But how about some debate on the issue she raises here and treated throughout this post:
It’s been a year since I’ve graduated, and for an entire plethora of reasons, my plans to head to grad school as a freshly scrubbed graduate ended up buried deep, deep under the sea. It hasn’t been all that bad, really. I’ve found there’s a good reason students are advised to take blocks of time off and away from the very cushioned academic environment. Yes, students work part time. Some even full time. And they come from every possible social strata of life. But falling into academia is nothing if not cushioned. If you don’t believe me, ask the thousands of graduates who walk right into the arms of the newest phenomenon called the quarter-life crisis.
There are a few issues here. First I don’t disagree with Neha about social expectations and traditional norms. For all our talk about progressivity, we are still creatures of effacement, which makes Tim O’Brien that much more interesting. But I disagree that academia is a cushioned place. Cushioned against or opposed to what? If it is, students have a hand in making it so. Since academe has become an aspect of the larger market place, it doesn’t help in some cases to base so much effort on “majors” and “jobs.” This, I think, is a mistake in the institution’s design. But the design can be changed. It can be changed by students. The academic environment should treat jobs or careers as accidental and should concentrate on thinking. If one has an idea, the academic environment should provide a place for that idea’s development, marketable or not. Law school should be a place where people who want to be a lawyers can go for professional training.

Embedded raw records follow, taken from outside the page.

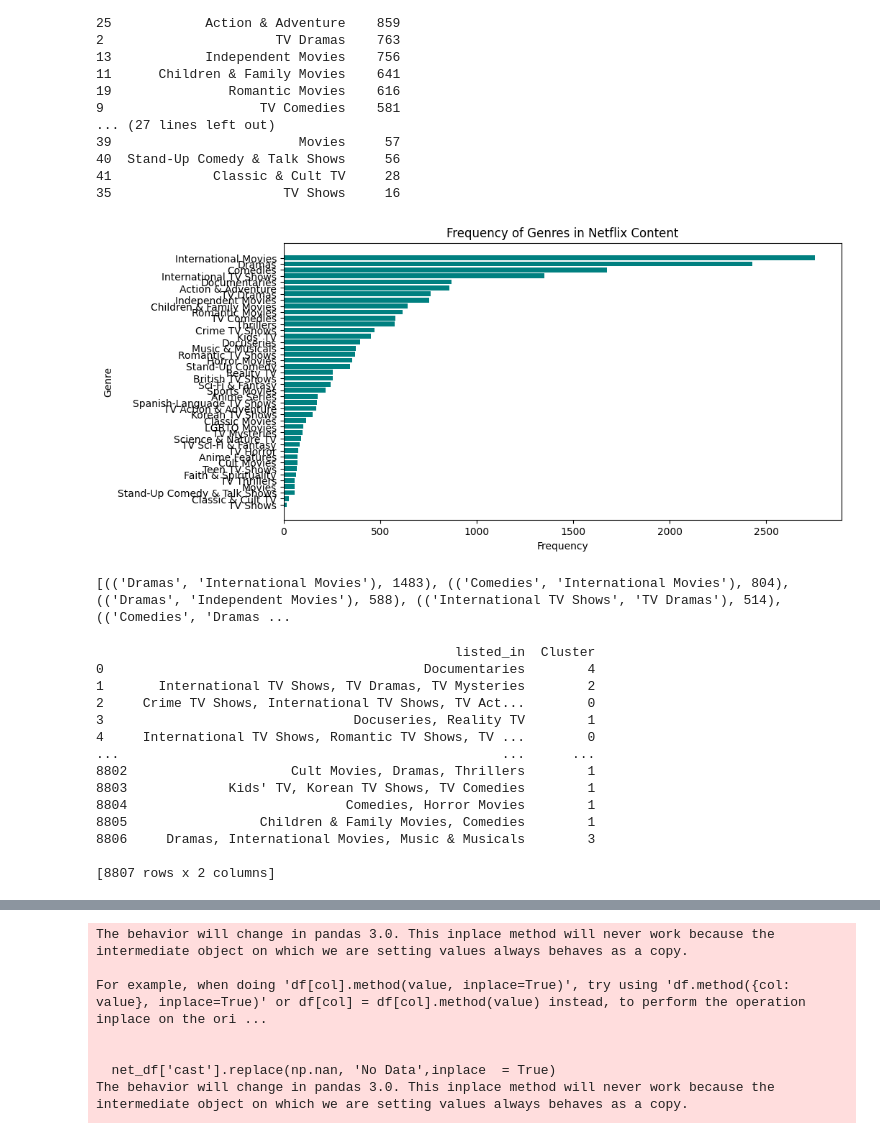
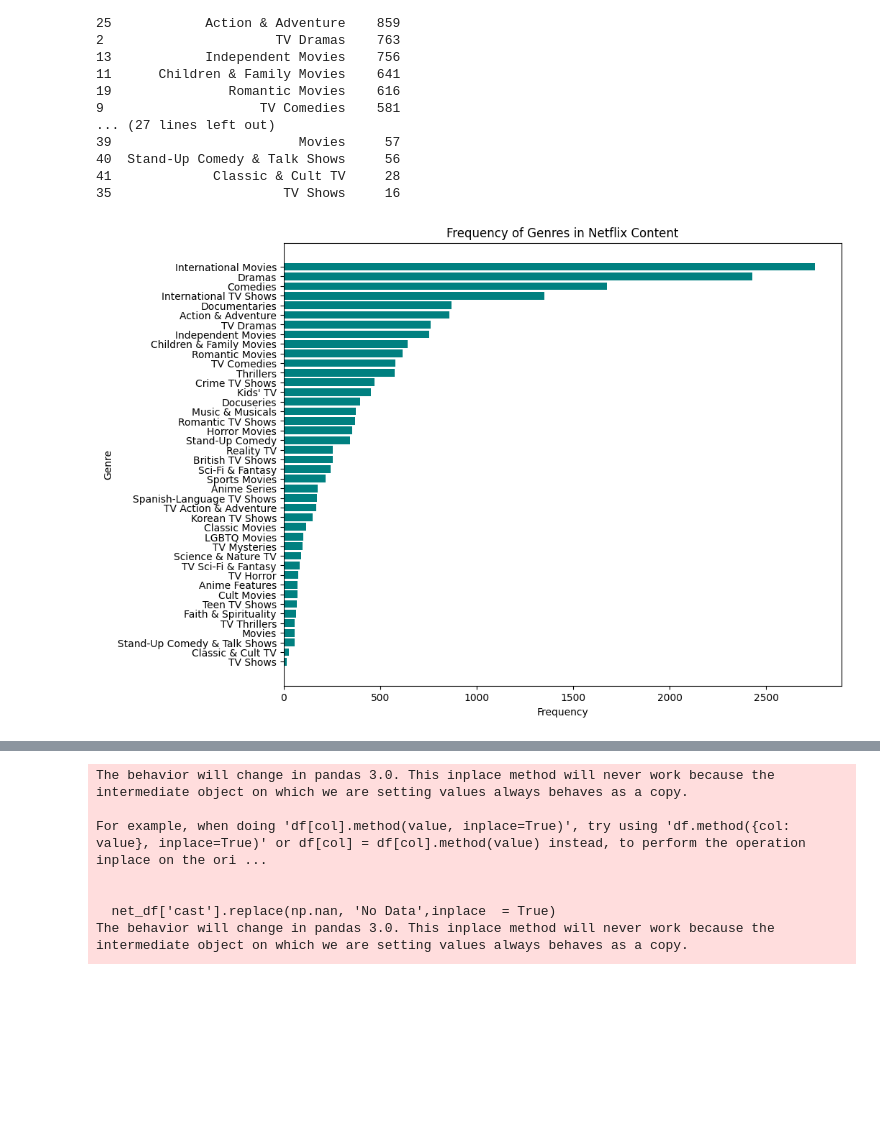
Before and after one commit to PatandyaW/Skripsikkk, a Jupyter notebook: Skripsik.ipynb, the cells around one changed output, grey strips where cells are left out. Saved outputs shown, nothing was run; the diff lists cells and outputs as text; code cells hidden in the pictures; blank space fills up the shorter version.

```diff
--- a/Skripsik.ipynb
+++ b/Skripsik.ipynb
@@ -156,56 +156,13 @@ print(genre_df)
 # %%
 import matplotlib.pyplot as plt
 
 # Bar plot of genre frequencies
-plt.figure(figsize=(10, 5))
+plt.figure(figsize=(10, 8))
 plt.barh(genre_df['Genre'], genre_df['Count'], color='teal')
 plt.xlabel('Frequency')
 plt.ylabel('Genre')
 plt.title('Frequency of Genres in Netflix Content')
 plt.gca().invert_yaxis()
 plt.show()
 # %% [output]
-[figure, old version]
+[figure, new version]
-# %%
-from itertools import combinations
-
-# Count co-occurrences of genre pairs
-genre_combinations = Counter()
-
-for genres in net_df["listed_in"]:
-    genre_list = [genre.strip() for genre in genres.split(',')]
-    genre_combinations.update(combinations(genre_list, 2))  # Pair-wise combinations
-
-# Display top 10 most common pairs
-print(genre_combinations.most_common(10))
-# %% [output]
-[(('Dramas', 'International Movies'), 1483), (('Comedies', 'International Movies'), 804), (('Dramas', 'Independent Movies'), 588), (('International TV Shows', 'TV Dramas'), 514), (('Comedies', 'Dramas ...
-# %%
-from sklearn.feature_extraction.text import CountVectorizer
-from sklearn.cluster import KMeans
-
-# Vectorize the genre data
-vectorizer = CountVectorizer(tokenizer=lambda x: x.split(', '))
-X = vectorizer.fit_transform(net_df["listed_in"])
-
-# Apply KMeans clustering
-kmeans = KMeans(n_clusters=5, random_state=42).fit(X)
-
-# Assign each row to a cluster
-net_df['Cluster'] = kmeans.labels_
-print(net_df[['listed_in', 'Cluster']])
-# %% [output]
-                                              listed_in  Cluster
-0                                         Documentaries        4
-1       International TV Shows, TV Dramas, TV Mysteries        2
-2     Crime TV Shows, International TV Shows, TV Act...        0
-3                                Docuseries, Reality TV        1
-4     International TV Shows, Romantic TV Shows, TV ...        0
-...                                                 ...      ...
-8802                     Cult Movies, Dramas, Thrillers        1
-8803             Kids' TV, Korean TV Shows, TV Comedies        1
-8804                            Comedies, Horror Movies        1
-8805                 Children & Family Movies, Comedies        1
-8806     Dramas, International Movies, Music & Musicals        3
-
-[8807 rows x 2 columns]
```
Also changed, not shown: parts of 21 cells of this notebook.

Likewise, traditions, such as marriage, don’t need to be “kept” if they’re important and sustainable on their own, like an interesting idea. The creative impulse is to make not keep or horde.
Stories are not insulated or cut off from the world. The core conflict is always right in step with what is.

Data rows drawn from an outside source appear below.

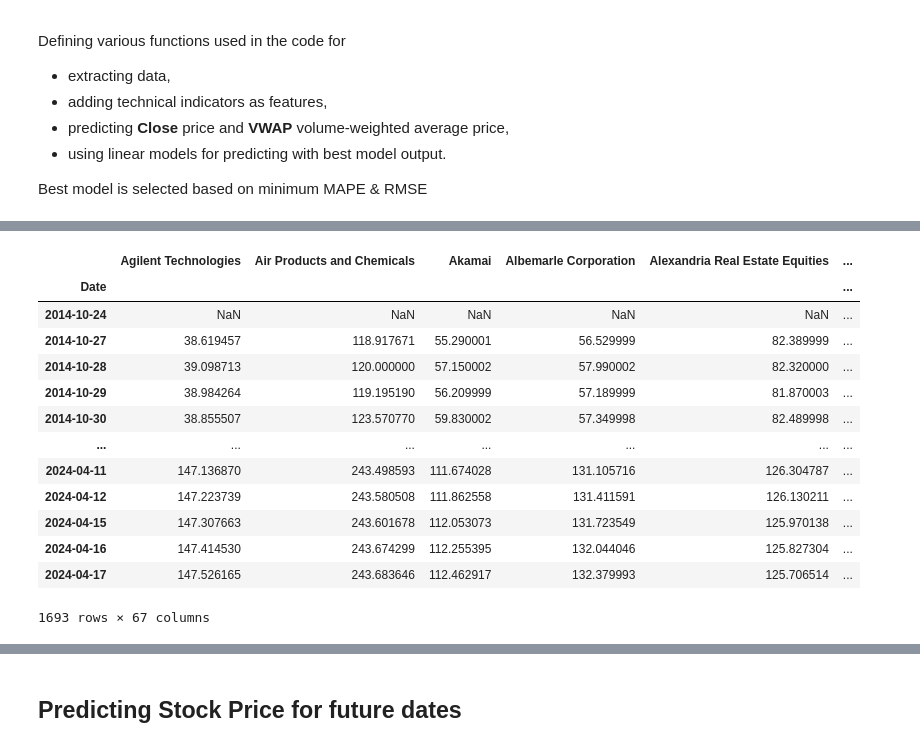
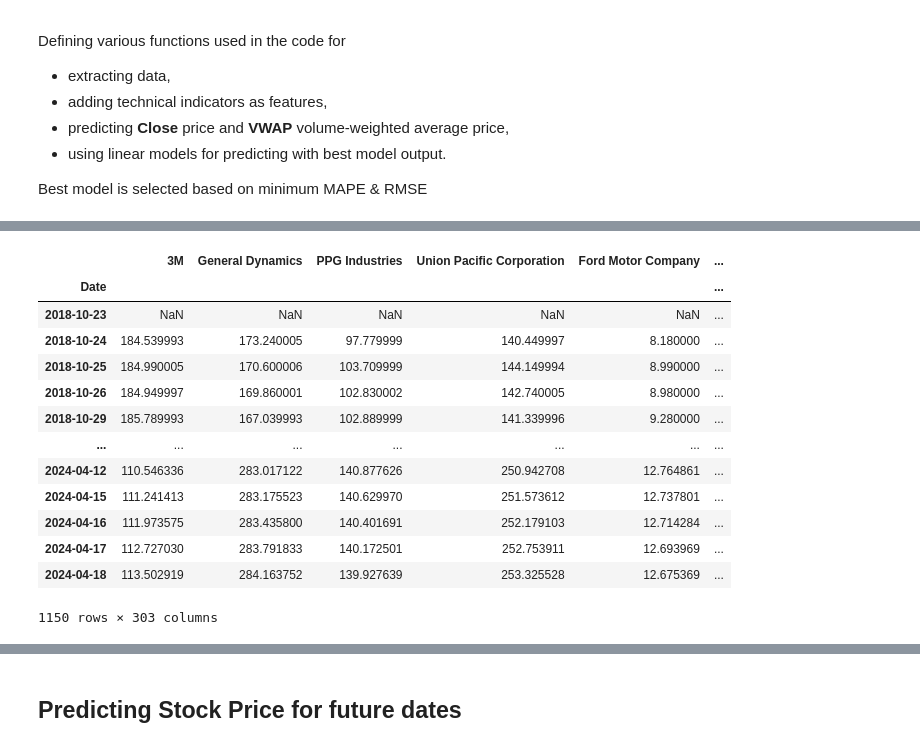
Before and after one commit to vchoppa0312/Stock_Selection, a Jupyter notebook: Price_Prediction_Models-Copy1.ipynb, the cells around one changed output, grey strips where cells are left out. Cells and saved outputs as stored; diff of their text form; code cells hidden in the pictures.

```diff
--- a/Price_Prediction_Models-Copy1.ipynb
+++ b/Price_Prediction_Models-Copy1.ipynb
@@ -291,16 +291,18 @@ url = 'https://en.wikipedia.org/wiki/List_of_S%26P_500_companies'
 wiki_data = pd.read_html(url)
 
 ticker_df = wiki_data[0]
-display(ticker_df.head(2))
-display(ticker_df.tail(2))
+#BRK.B & BF.B DROPPED AS DATA NOT REPORTED THROUGH YFINANCE
+ticker_df = ticker_df.drop(index=[62,78]).reset_index()
+ticker_df['Date added']=pd.to_datetime(ticker_df['Date added'])
+ticker_df = ticker_df.sort_values(by=['Date added']).reset_index()
+ticker_df = ticker_df.drop(columns=['index','level_0'])
+display(ticker_df.head())
+display(ticker_df.tail())
 
 # Pick Stock from the list for analysis
-
 ticker_list= ticker_df['Symbol'].to_list()
 stock_list = ticker_df['Security'].to_list()
-#print(stock_list)
-#stock_name = input('Enter Stock_Name from the above displayed list for Analysis:')
-#start_date = input('Enter Start Date for Historical Data in yyyy-mm-dd:')
+print(stock_list)
 # %% [output]
 |  | Symbol | Security | GICS Sector | GICS Sub-Industry | Headquarters Location | Date added | CIK | Founded |
 | 0 | MMM | 3M | Industrials | Industrial Conglomerates | Saint Paul, Minnesota | 1957-03-04 | 66740 | 1902 |
@@ -317,12 +323,12 @@ master_df=pd.DataFrame()
 model_dict={}
 # %%
 
-for stock in stock_list[12:]:
+for stock in stock_list:
     stock_name = stock
-    start_date = '2010-01-01'
+    start_date ='2014-01-01'
 
     model,stock_predictions = linear_model_predictions()
-    k=12
+    k=0
     model_dict['Stock']=stock_name
     model_dict['RMSE']= round(model.iloc[0,0],2)
     model_dict['MAPE']=round(model.iloc[0,1],2)
@@ -356,18 +369,17 @@ ValueError: attempt to get argmax of an empty sequence
 # %%
-master_df_2=master_df
-master_df_2.iloc[:,9:]
+master_df
 # %% [output]
-|  | Agilent Technologies | Air Products and Chemicals | Akamai | Albemarle Corporation | Alexandria Real Estate Equities | ... |
+|  | 3M | General Dynamics | PPG Industries | Union Pacific Corporation | Ford Motor Company | ... |
 | Date |  |  |  |  |  | ... |
-| 2014-10-24 | NaN | NaN | NaN | NaN | NaN | ... |
-| 2014-10-27 | 38.619457 | 118.917671 | 55.290001 | 56.529999 | 82.389999 | ... |
-| 2014-10-28 | 39.098713 | 120.000000 | 57.150002 | 57.990002 | 82.320000 | ... |
-| 2014-10-29 | 38.984264 | 119.195190 | 56.209999 | 57.189999 | 81.870003 | ... |
-| 2014-10-30 | 38.855507 | 123.570770 | 59.830002 | 57.349998 | 82.489998 | ... |
+| 2018-10-23 | NaN | NaN | NaN | NaN | NaN | ... |
+| 2018-10-24 | 184.539993 | 173.240005 | 97.779999 | 140.449997 | 8.180000 | ... |
+| 2018-10-25 | 184.990005 | 170.600006 | 103.709999 | 144.149994 | 8.990000 | ... |
+| 2018-10-26 | 184.949997 | 169.860001 | 102.830002 | 142.740005 | 8.980000 | ... |
+| 2018-10-29 | 185.789993 | 167.039993 | 102.889999 | 141.339996 | 9.280000 | ... |
 | ... | ... | ... | ... | ... | ... | ... |
-| 2024-04-11 | 147.136870 | 243.498593 | 111.674028 | 131.105716 | 126.304787 | ... |
-| 2024-04-12 | 147.223739 | 243.580508 | 111.862558 | 131.411591 | 126.130211 | ... |
-| 2024-04-15 | 147.307663 | 243.601678 | 112.053073 | 131.723549 | 125.970138 | ... |
-| 2024-04-16 | 147.414530 | 243.674299 | 112.255395 | 132.044046 | 125.827304 | ... |
-| 2024-04-17 | 147.526165 | 243.683646 | 112.462917 | 132.379993 | 125.706514 | ... |
+| 2024-04-12 | 110.546336 | 283.017122 | 140.877626 | 250.942708 | 12.764861 | ... |
+| 2024-04-15 | 111.241413 | 283.175523 | 140.629970 | 251.573612 | 12.737801 | ... |
+| 2024-04-16 | 111.973575 | 283.435800 | 140.401691 | 252.179103 | 12.714284 | ... |
+| 2024-04-17 | 112.727030 | 283.791833 | 140.172501 | 252.753911 | 12.693969 | ... |
+| 2024-04-18 | 113.502919 | 284.163752 | 139.927639 | 253.325528 | 12.675369 | ... |
-1693 rows × 67 columns
+1150 rows × 303 columns
```
Also changed, not shown: parts of 15 cells of this notebook.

In Beowulf, Hrothgar does not call the Geats for respite. Beowulf journeys, nonetheless.
I wonder if by “cushioned” she means reliable? Predictable? There is a discernable pattern to college life, which is very reassuring to those who have not yet become aware of their own independent power as thinkers. Maybe this is the quarter-life crisis? I’ve never heard the term before, but if it describes the point when you are free of the college life and now need to craft your own, I can see how this might seem like a crisis to some. If they have been the students of savvy professors, however, who did teach them to think and not just process and answer, they should do alright. The best part of the adventure is the surprise of it all, I think. I’d be terribly bored if I always knew what was coming down the pike.

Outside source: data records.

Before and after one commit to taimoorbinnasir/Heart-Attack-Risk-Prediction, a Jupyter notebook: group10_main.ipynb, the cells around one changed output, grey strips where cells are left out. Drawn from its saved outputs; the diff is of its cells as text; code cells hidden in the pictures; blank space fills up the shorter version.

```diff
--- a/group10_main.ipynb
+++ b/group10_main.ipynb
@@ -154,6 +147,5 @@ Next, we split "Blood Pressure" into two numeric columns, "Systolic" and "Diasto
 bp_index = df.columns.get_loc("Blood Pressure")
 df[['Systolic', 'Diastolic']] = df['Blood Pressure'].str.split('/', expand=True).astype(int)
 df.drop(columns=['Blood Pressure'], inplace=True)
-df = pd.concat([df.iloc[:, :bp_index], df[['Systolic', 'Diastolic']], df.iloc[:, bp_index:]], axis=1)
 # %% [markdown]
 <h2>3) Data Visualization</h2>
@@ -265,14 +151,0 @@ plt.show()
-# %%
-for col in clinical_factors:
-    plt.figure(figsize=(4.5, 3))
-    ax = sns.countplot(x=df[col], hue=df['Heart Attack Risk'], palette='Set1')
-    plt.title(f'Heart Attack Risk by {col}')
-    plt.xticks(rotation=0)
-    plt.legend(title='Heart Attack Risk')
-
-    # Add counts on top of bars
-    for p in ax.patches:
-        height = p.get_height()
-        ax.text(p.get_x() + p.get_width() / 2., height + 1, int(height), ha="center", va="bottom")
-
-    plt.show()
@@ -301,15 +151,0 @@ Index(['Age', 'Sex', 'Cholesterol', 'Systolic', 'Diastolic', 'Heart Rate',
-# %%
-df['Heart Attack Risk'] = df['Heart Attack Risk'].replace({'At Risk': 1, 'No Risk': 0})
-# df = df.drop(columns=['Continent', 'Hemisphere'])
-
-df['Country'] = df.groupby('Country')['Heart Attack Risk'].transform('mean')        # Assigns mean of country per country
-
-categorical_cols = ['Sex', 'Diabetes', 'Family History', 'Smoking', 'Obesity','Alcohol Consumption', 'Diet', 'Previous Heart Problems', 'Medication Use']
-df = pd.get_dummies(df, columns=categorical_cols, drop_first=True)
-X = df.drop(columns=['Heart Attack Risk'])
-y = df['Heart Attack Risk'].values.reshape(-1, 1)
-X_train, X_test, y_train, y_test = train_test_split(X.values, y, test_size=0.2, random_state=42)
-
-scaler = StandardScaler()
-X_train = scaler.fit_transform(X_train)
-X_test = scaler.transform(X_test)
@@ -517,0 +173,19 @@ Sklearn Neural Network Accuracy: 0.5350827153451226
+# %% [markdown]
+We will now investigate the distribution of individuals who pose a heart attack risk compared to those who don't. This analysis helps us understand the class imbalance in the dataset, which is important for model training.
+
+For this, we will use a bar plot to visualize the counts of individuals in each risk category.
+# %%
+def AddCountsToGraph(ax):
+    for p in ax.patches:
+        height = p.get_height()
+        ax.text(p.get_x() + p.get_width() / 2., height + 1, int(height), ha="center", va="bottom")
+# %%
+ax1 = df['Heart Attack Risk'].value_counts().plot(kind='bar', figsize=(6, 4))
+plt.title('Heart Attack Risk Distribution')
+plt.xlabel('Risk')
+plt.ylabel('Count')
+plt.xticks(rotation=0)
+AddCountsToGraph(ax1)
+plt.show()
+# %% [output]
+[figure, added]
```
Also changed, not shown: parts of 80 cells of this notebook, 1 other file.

First of all, my apologies for being rude and not joining in for feedback. I hadn’t even noticed this post until tonight. (You should have pinged me).
Secondly, I’m glad you take issue with this, mainly because it’s been a while since we’ve had an actual conversation. By cushioned I mean a universe where traditional, full time, straight-out-of-high-school students can disappear into for four years without much of a clue of what to expect once they graduate. Of course I don’t mean to generalize across the board, but with two years spent away at a four year university, I found a great lack in the means available to educators to fully prepare students for life in the aftermath of graduation.
Yes, students should be taught how to think for themselves – it’s shocking to see the sheer number of people I come across every day who couldn’t think on their own two feet to save their lives. It’s not always about the career or the job, but try telling that to the 28 year old mother of two children struggling to make ends meet, hoping for a better life in five years by signing up for ADP classes. And the resources for such students are plentiful, but seldom communicated, due to lack of resources in the system. Again, not a generalization, but an observance gleaned from reading, talking and working at a student resource center on both campuses.
I’m all for academia. I’m even preparing myself to someday establish a strong foothold in higher ed. But sometimes higher ed can be very far removed from reality.
As far as the quarter-life crisis is concerned, I’d strongly urge you to research it just a bit more. It’s become quite the talk of the town in recent years, and students are not as aware of it yet, so maybe as educators, we can guide them from our vantage points.
Maybe I could even fold in a segment on the quarter life crisis into my class. Hmmm…..
Thanks for opening up this issue. Waiting to hear what you have to say.